*** Source material ***

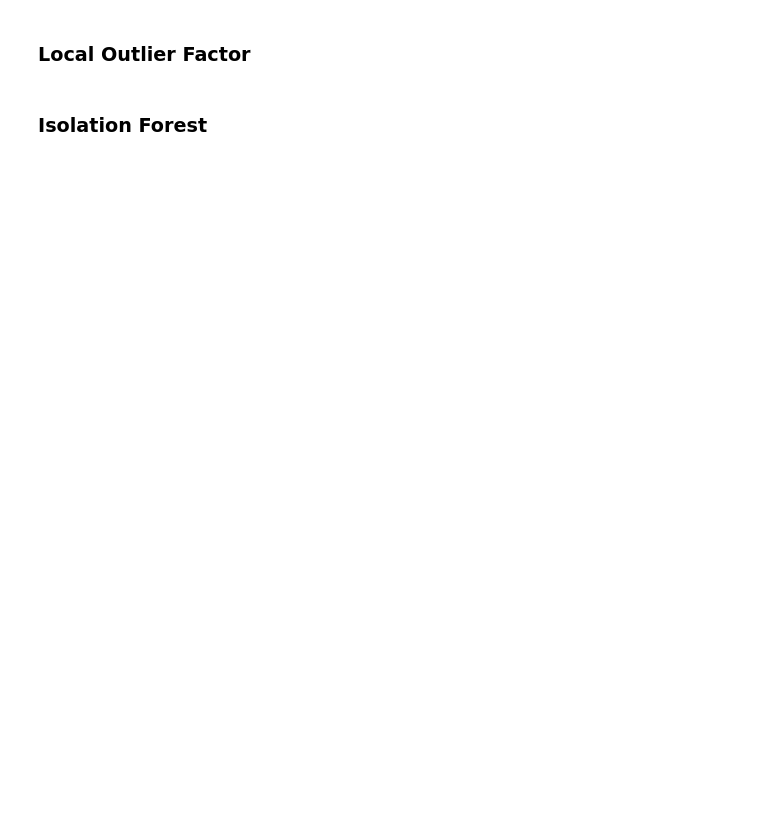
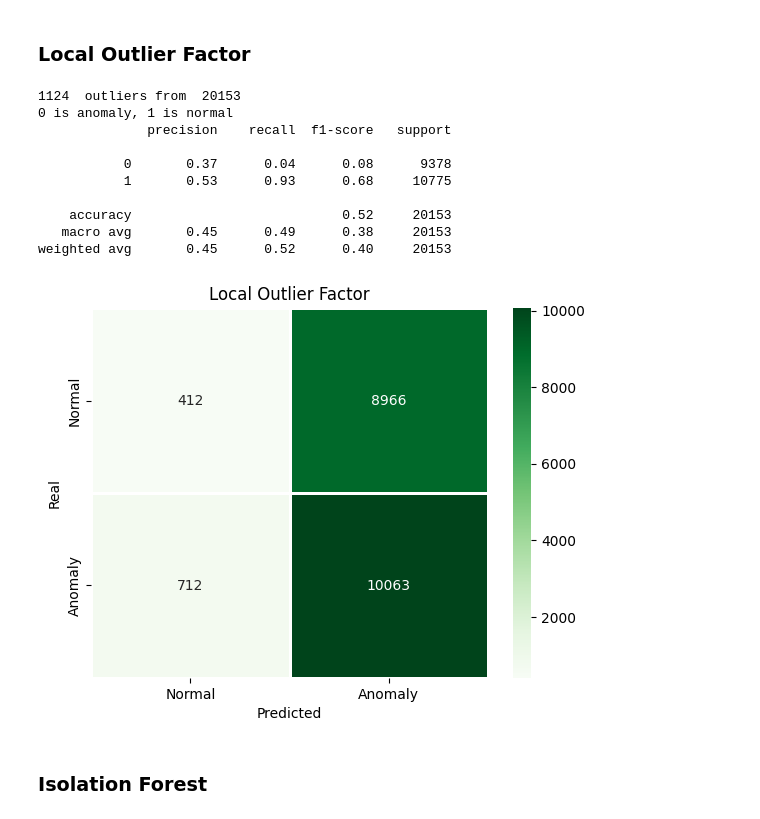
Before and after one commit to phoenixday/ml-algorithms, a Jupyter notebook: network-anomaly-detection.ipynb, the cells around one changed output. Cells and saved outputs as stored; diff of their text form; code cells hidden in the pictures; blank space fills up the shorter version.

```diff
--- a/network-anomaly-detection.ipynb
+++ b/network-anomaly-detection.ipynb
@@ -35,4 +295,22 @@ https://youtube.com/playlist?list=PLVppujud2yJo0qnXjWVAa8h7fxbFJHtfJ&feature=sha
 # %% [markdown]
 ### Local Outlier Factor
+# %%
+from sklearn.neighbors import LocalOutlierFactor
+
+predictions = LocalOutlierFactor().fit_predict(X_train)
+# %%
+print_stats(predictions, X_train, y_train, "Local Outlier Factor")
+# %% [output]
+1124  outliers from  20153
+0 is anomaly, 1 is normal
+              precision    recall  f1-score   support
+
+           0       0.37      0.04      0.08      9378
+           1       0.53      0.93      0.68     10775
+
+    accuracy                           0.52     20153
+   macro avg       0.45      0.49      0.38     20153
+weighted avg       0.45      0.52      0.40     20153
+[figure, added]
 # %% [markdown]
 ### Isolation Forest
```
Also changed, not shown: parts of 31 cells of this notebook.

*** End of Source material ***

What is required: Copy all lines from the entries that contain the word "anomaly".

Answer section:
Before and after one commit to phoenixday/ml-algorithms, a Jupyter notebook: network-anomaly-detection.ipynb, the cells around one changed output. Cells and saved outputs as stored; diff of their text form; code cells hidden in the pictures; blank space fills up the shorter version.
--- a/network-anomaly-detection.ipynb
+++ b/network-anomaly-detection.ipynb
+0 is anomaly, 1 is normal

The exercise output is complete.